## Description of the task
Please count the lines below that hold the word "decoration" and give the count without any other text.

[Records from a data collection]
========

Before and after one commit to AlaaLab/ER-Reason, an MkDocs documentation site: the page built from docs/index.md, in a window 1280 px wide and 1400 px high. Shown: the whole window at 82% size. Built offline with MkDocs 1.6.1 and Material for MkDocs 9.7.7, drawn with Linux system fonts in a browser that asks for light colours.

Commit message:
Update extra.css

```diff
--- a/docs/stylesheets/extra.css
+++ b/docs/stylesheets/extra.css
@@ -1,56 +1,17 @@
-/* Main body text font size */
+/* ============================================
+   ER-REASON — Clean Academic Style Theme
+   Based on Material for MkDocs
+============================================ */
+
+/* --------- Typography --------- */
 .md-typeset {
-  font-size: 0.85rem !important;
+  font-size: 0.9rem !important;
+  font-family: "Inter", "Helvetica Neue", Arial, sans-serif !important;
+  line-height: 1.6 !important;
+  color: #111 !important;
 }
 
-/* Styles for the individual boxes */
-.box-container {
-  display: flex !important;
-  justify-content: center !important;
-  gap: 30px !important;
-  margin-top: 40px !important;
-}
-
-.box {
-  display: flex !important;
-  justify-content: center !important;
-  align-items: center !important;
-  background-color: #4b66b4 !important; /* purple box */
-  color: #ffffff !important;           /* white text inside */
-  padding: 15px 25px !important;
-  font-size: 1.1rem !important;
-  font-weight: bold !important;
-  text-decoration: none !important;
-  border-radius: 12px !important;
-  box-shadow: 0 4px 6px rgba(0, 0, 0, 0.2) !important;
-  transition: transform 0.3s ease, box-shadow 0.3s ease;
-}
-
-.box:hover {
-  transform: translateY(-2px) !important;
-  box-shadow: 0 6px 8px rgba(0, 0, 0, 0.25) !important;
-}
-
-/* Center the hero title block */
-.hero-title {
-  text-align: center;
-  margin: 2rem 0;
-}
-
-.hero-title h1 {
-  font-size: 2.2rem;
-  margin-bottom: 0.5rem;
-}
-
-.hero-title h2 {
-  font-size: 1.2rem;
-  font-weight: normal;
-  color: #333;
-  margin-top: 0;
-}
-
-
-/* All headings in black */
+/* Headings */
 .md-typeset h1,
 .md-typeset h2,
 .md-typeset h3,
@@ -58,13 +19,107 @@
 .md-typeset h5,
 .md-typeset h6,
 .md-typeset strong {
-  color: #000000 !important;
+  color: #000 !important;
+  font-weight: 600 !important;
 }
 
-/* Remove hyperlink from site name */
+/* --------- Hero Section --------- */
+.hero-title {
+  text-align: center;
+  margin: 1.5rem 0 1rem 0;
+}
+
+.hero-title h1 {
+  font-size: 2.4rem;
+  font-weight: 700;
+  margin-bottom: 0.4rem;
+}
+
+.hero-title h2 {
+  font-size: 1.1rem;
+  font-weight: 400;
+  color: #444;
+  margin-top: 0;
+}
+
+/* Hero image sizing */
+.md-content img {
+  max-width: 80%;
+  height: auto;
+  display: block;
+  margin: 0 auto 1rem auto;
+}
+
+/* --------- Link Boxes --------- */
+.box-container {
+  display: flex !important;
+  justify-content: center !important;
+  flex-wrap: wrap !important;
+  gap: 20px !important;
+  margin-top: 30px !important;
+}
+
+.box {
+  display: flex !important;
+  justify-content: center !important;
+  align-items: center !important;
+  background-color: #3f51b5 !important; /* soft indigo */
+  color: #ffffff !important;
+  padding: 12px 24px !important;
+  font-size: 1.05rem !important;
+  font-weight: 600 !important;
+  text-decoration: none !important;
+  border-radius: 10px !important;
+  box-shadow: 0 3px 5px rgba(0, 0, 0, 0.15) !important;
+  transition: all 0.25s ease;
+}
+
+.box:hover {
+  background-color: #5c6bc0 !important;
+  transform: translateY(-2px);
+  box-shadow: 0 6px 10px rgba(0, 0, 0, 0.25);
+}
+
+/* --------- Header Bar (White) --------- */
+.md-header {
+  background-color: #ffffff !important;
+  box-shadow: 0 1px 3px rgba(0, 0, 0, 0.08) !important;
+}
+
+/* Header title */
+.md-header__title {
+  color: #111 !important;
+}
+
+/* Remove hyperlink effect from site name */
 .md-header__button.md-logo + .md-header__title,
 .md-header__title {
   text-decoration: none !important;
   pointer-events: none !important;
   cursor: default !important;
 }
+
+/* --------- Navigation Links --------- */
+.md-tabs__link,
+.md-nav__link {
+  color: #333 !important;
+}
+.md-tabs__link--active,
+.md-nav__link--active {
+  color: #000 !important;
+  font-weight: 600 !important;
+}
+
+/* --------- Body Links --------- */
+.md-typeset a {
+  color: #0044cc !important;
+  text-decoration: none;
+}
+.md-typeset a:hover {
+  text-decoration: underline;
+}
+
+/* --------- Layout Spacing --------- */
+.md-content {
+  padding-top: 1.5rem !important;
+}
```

========

## Solution to the exercise
5